Wisconsin Sen. Ron Johnson announced new action in an investigation into Biden less than 24 hours after the former vice president's decisive primary victory.
A top GOP senator on Sunday announced new actions in a Republican-led investigation into former Vice President Joe Biden and his son Hunter — less than 24 hours after the elder Biden's primary victory in South Carolina.
According to CBS News, Sen. Ron Johnson (R-WI) sent a letter to his colleagues on Sunday, saying he wanted to subpoena witnesses related to Hunter Biden's role at the Ukrainian oil company Burisma.
Johnson, chair of the Senate Homeland Security Committee, and Judiciary Committee Chair Chuck Grassley (R-IA) initially launched the investigation in November to back up Donald Trump at the height of his impeachment inquiry.
The probe is focused on a long-debunked conspiracy regarding the Bidens and the former vice president's push in 2014 to have Ukraine's previous prosecutor general, Viktor Shokin, ousted for corruption.
Trump and his allies claim Biden only wanted Shokin fired because the prosecutor was investigating Burisma, where Hunter Biden was a board member.
But ousting Shokin was in fact a U.S. goal — one backed by a number of Republican senators including Johnson himself — as Shokin was part of Ukraine's corruption problem and was slow-walking the Burisma probe.
Ukraine's new prosecutor general has also said the Bidens did nothing wrong.
Trump was impeached in December over his efforts to force Ukraine to investigate Biden. Multiple officials testified under oath in the related inquiry that Trump withheld crucial aid and dangled the possibility of a White House visit to pressure Ukrainian leaders to announce a probe into Biden.
Democrats argued that Trump had abused the office of the presidency for personal political gain in seeking those investigations. They said Trump believed Biden would be a tough opponent in his reelection bid and that an investigation could hurt Biden's quest for the Democratic nomination.
Johnson's sudden announcement of more actions on his Biden probe has naturally drawn scrutiny, given its timing.
Biden handily won South Carolina's Democratic primary on Saturday, garnering a whopping 48.4% of the vote there, with Vermont Sen. Bernie Sanders coming in a distant second, at 19.9%.

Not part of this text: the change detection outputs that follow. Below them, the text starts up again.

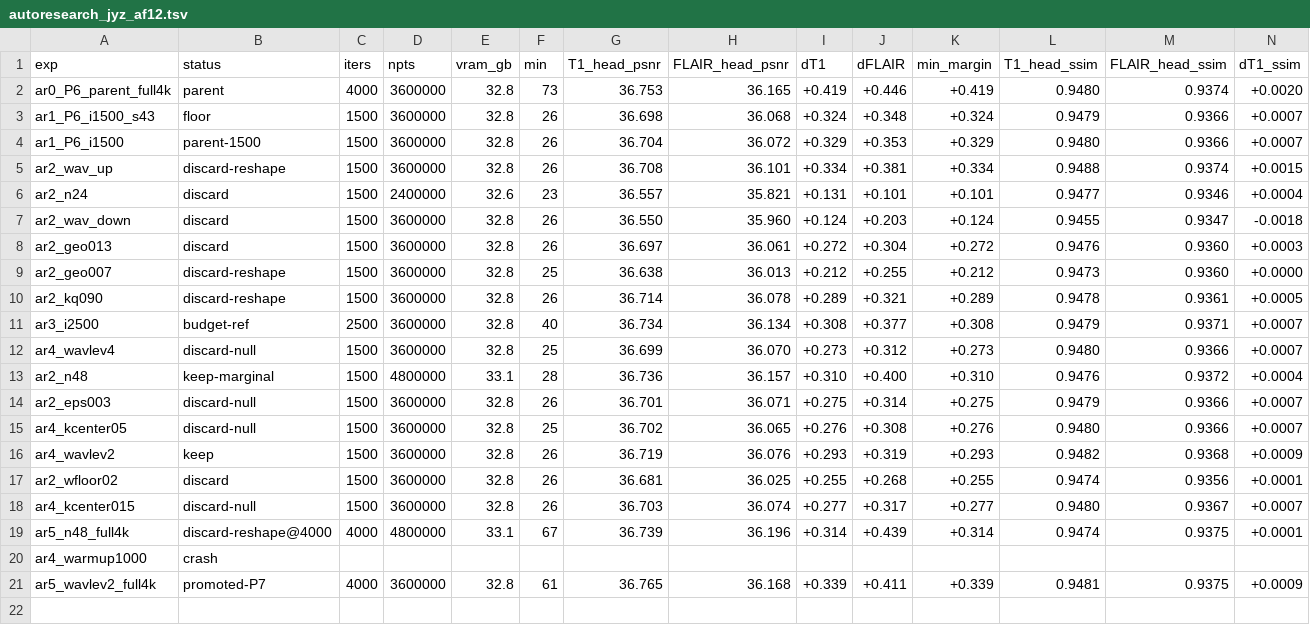
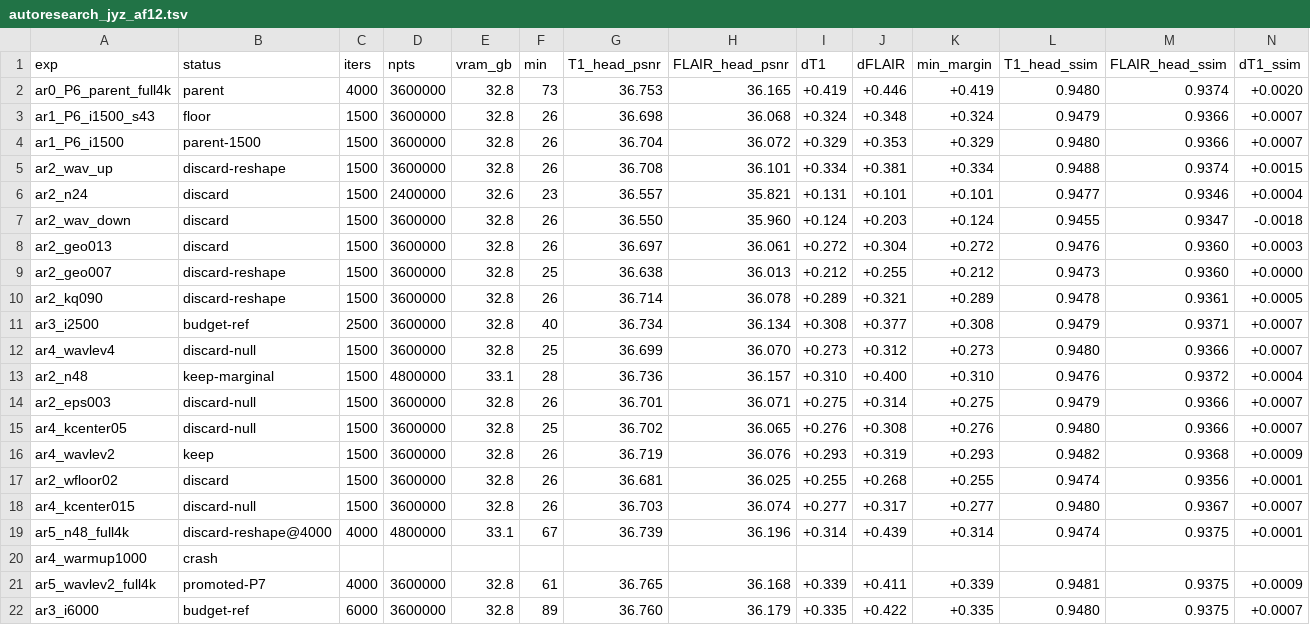
Before and after one commit to sober235/mcgs, a TSV file: autoresearch_jyz_af12.tsv, drawn as a sheet; only a part is shown; rows hold the shown columns only; the diff names each change by its address in the sheet, - before the commit and + after, or states it on an @@ line.

Commit message:
autoresearch jyz af12: 6000-iteration budget point (+0.007 / +0.014); promotion budget stays 4000, 6000 reserved for the final recipe

```diff
--- a/autoresearch_jyz_af12.tsv
+++ b/autoresearch_jyz_af12.tsv
+row 22: ar3_i6000 | budget-ref | 6000 | 3600000 | 32.8 | 89 | 36.760 | 36.179 | +0.335 | +0.422 | +0.335 | 0.9480 | 0.9375 | +0.0007
```
Also changed, not shown: 1 other file.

Current national polling also shows that, if the election were held today, Biden would have the biggest lead over Trump, with a RealClearPolitics aggregate showing Biden would beat Trump nationally by 5.4%. Sen. Bernie Sanders (I-VT) has a slightly smaller edge over Trump according to RealClearPolitics, with an average 4.9% advantage.

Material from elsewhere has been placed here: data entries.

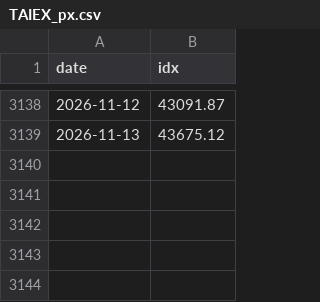
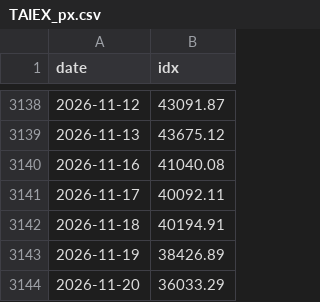
Before and after one commit to w2xg2022/twstock-signal, a CSV file: data/index/TAIEX_px.csv, drawn as a sheet; only a part is shown, gaps mark what is left out; the diff names each change by its address in the sheet, - before the commit and + after, or states it on an @@ line.

```diff
--- a/data/index/TAIEX_px.csv
+++ b/data/index/TAIEX_px.csv
+row 3140: 2026-11-16 | 41040.08
+row 3141: 2026-11-17 | 40092.11
+row 3142: 2026-11-18 | 40194.91
+row 3143: 2026-11-19 | 38426.89
+row 3144: 2026-11-20 | 36033.29
```
Also changed, not shown: data/index/TAIEX.csv, data/index/TPEx.csv, 5 other files.
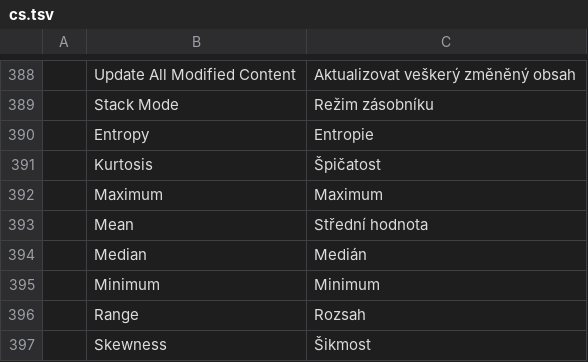
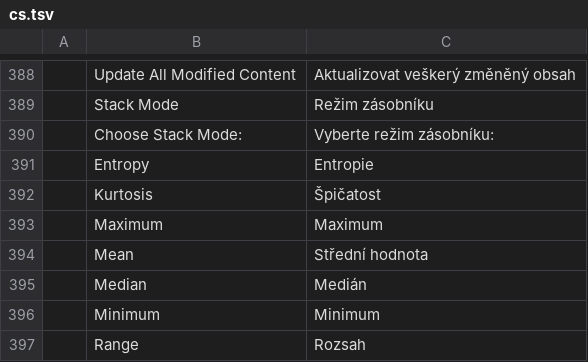
Before and after one commit to 00xJS/photocraft, a TSV file: crates/ui-egui/src/i18n/cs.tsv, drawn as a sheet; only a part is shown, gaps mark what is left out; the shorter side is filled out with more unchanged rows.

```diff
--- a/crates/ui-egui/src/i18n/cs.tsv
+++ b/crates/ui-egui/src/i18n/cs.tsv
@@ -389,2 +389,3 @@
 	Stack Mode	Režim zásobníku
+	Choose Stack Mode:	Vyberte režim zásobníku:
 	Entropy	Entropie
```
Also changed, not shown: crates/ui-egui/src/i18n/el.tsv, crates/ui-egui/src/i18n/es.tsv, 20 other files.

In a curious twist, as Washington Post senior political reporter Aaron Blake noted Monday, "Republican members of Congress haven't sent one tweet or press release mentioning Burisma or Hunter Biden since Feb. 7, per [congressional aggregation site] Legistorm."

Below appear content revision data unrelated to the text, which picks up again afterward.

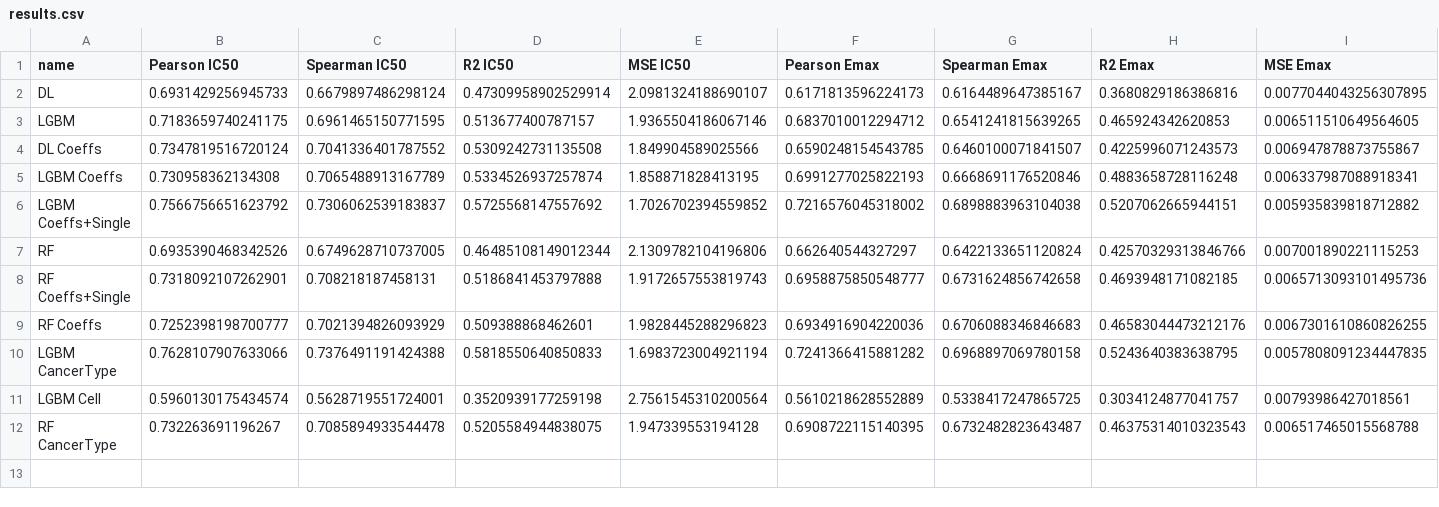
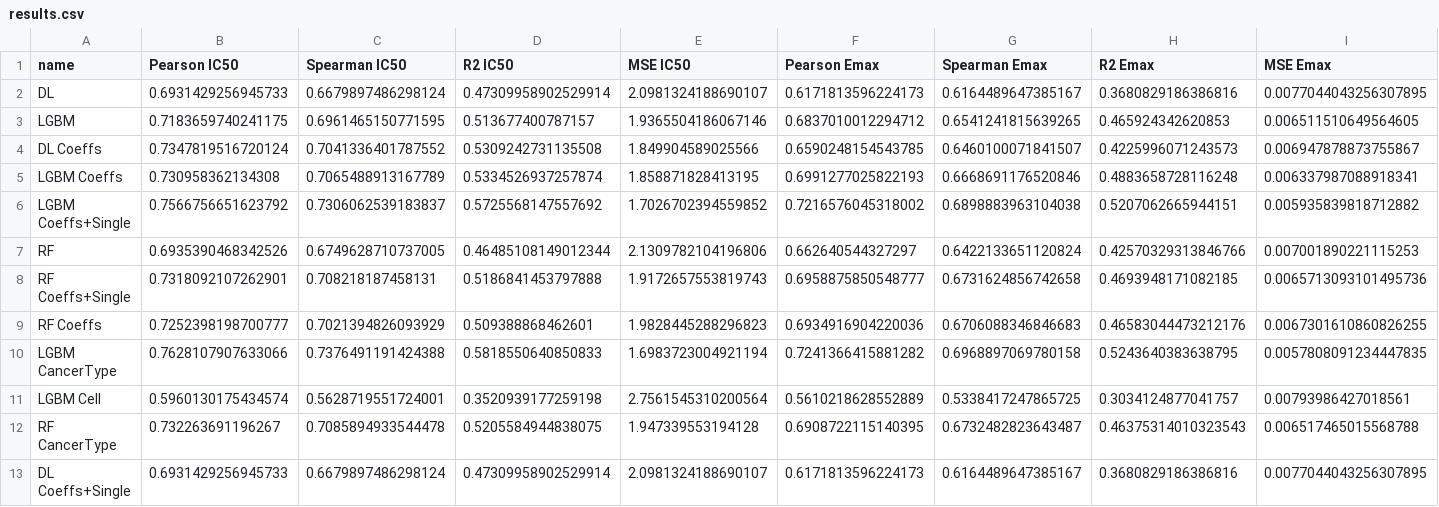
Before and after one commit to RaulPSarkar/Synergy, a CSV file: fullPackage/results/misc/results.csv, drawn as a sheet.

```diff
--- a/fullPackage/results/misc/results.csv
+++ b/fullPackage/results/misc/results.csv
@@ -12 +12,2 @@ LGBM Cell,0.5960130175434574,0.5628719551724001,0.3520939177259198,2.75615453102
 RF CancerType,0.732263691196267,0.7085894933544478,0.5205584944838075,1.947339553194128,0.6908722115140395,0.6732482823643487,0.46375314010323543,0.006517465015568788
+DL Coeffs+Single,0.6931429256945733,0.6679897486298124,0.47309958902529914,2.0981324188690107,0.6171813596224173,0.6164489647385167,0.3680829186386816,0.0077044043256307895
```
Also changed, not shown: 4 other files.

Johnson's announcement on Sunday was likely the first mention of the former vice president since then.
In his letter to colleagues on Sunday, Johnson announced his desire to issue subpoenas as part of his own investigation into Biden and tried to fend off criticism by saying that the investigation is "intended to discover and prevent disinformation, not advance it."
"Gathering all of the relevant information is necessary to determine not only whether any wrongdoing occurred, but also if wrongdoing did not occur," Johnson, the chair of the Senate Committee on Homeland Security, said in his letter to his colleagues.
Johnson himself was notably caught up in the Ukraine scandal in October, according to a Post report published that month.
That report revealed that Johnson had met with former Ukrainian diplomat Andrii Telizhenko in July 2019 to discuss, according to Telizhenko, the "DNC issue" — an apparent reference to another investigation Trump wanted Ukraine to open, based on a long-debunked conspiracy theory.
"I was in Washington, and Sen. Johnson found out I was in D.C., and staff called me and wanted to do a meeting with me. So I reached out back and said, 'Sure, I'll come down the Hill and talk to you,'" Telizhenko told the Post.
Published with permission of The American Independent Foundation.